Still, the combat does prompt some complaining from me, despite me liking the new faster pace and emphasis on timed dodging. First, there’s still a problem with “giant” bosses. I’m not sure why I didn’t have this problem in earlier games, but this one came about especially in the Cursed Greatwood fight. Some bosses, even when you lock-on, are simply too tall. As such, if they start an attack above where you can see them, you either need to hear the audio tell or just become psychic with a total guess roll. That especially applies when big enemies leap above your head, and they simply fall on you. It’s just strange, and there’s a lot of bosses with this ability in the game for whatever reason.
Like in previous games, you can certainly bug many enemy encounters out. While they removed the “I aggro forever” enemy AI behavior, I still found ways to cheese out enemies with arrows. I suppose From Software can’t fix every issue like this, but that problem remains five games in somehow, and I figured they’d find ways to fix it. At least none of the areas force tons of enemies into a tiny corridor, forcing you to run to a door they can’t get through; I will note the relative lack of such areas, and the designers having the good sense to limit the number of enemies in those spaces to 1 or 2 big ones instead of a giant horde.
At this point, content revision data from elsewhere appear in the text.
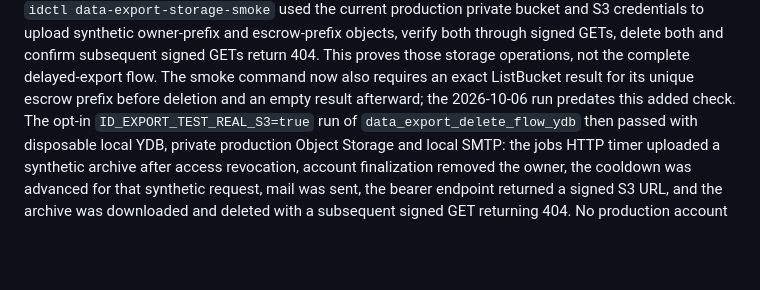
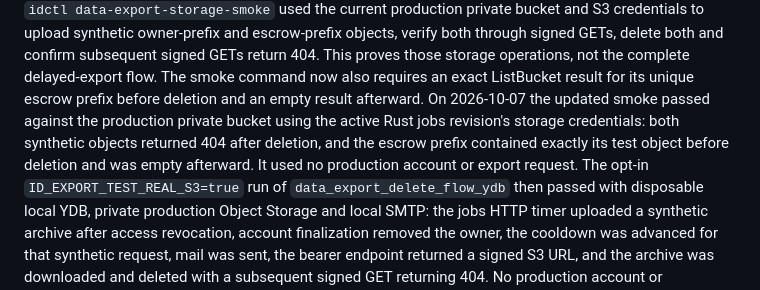
Before and after one commit to updatingspace/id, a Markdown page: docs/rust-migration/identity-ux-and-export.md, the part around the change. Rendered like a GitHub page; blank space fills up the shorter version.

```diff
--- a/docs/rust-migration/identity-ux-and-export.md
+++ b/docs/rust-migration/identity-ux-and-export.md
@@ -145,7 +145,11 @@ and escrow-prefix objects, verify both through signed GETs, delete both and
 confirm subsequent signed GETs return 404. This proves those storage operations,
 not the complete delayed-export flow. The smoke command now also requires an
 exact ListBucket result for its unique escrow prefix before deletion and an
-empty result afterward; the 2026-10-06 run predates this added check. The
+empty result afterward. On 2026-10-07 the updated smoke passed against the
+production private bucket using the active Rust jobs revision's storage
+credentials: both synthetic objects returned 404 after deletion, and the
+escrow prefix contained exactly its test object before deletion and was empty
+afterward. It used no production account or export request. The
 opt-in `ID_EXPORT_TEST_REAL_S3=true`
 run of `data_export_delete_flow_ydb` then passed with disposable local YDB,
 private production Object Storage and local SMTP: the jobs HTTP timer uploaded
```
Also changed, not shown: services/id-rust/README.md (+2 -1 lines).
I’m most surprised by the boss variety, though. Unlike Dark Souls II’s “multiple enemy encounter” trope, Dark Souls III amps up the variety for each and every boss, and even within the boss fights themselves! Most of them take place in multiple phases, and usually this completely changes your approach to the encounter. As well, “puzzle” bosses from Demon’s Souls return, which require the player to figure out a very specific method to defeat them. I like this change of pace, because it forces you to analyze your environment and think outside the box to actually win! One in particular had me wrack my brain for a bit before understanding it required a special weapon art.
Even so, the most difficult fight (for me, anyway) was the Abyss Watchers. None of the multi-enemy fights of Dark Souls II really test you in quite the same way, as these enemies can and will break through your guard. If you thought enemies had tracking in Dark Souls III, wait until you get a load of these guys. Nearly every enemy in the game attacks in a way that forces a dodge or block, and the Watchers really emphasize this to the point of mastery. But, the pace is just right – no longer do you fumble with the camera to figure out where “the other guy” is, because the enemies have a deliberate attack pattern and pace. That goes for every multiple-enemy fight, as well – the AI now coordinates their attacks, or punishes you for preventing them, which makes the player proactive in figuring out how to avoid those moments.
Of course, it goes without saying that every fight after the Abyss Watchers didn’t really challenge me much. Once you learn THE dodge timing from that fight, you pretty much learn it for every single boss and enemy: always dodge at the very last moment when the attack is about to hit, and have enough stamina to do it. Some other attacks require running or deft movement, but the dodge rules the roost. Only a few other bosses gave me trouble (the last boss, unsurprisingly, and Pontiff Sulyvahn), but I can’t say I didn’t have fun with all of them! If I had to label one element which Dark Souls III absolutely nails far better than any of its predecessors, the combat takes the cake. You get the best of Dark Souls I and II, with a dash of Bloodborne – what’s not to like?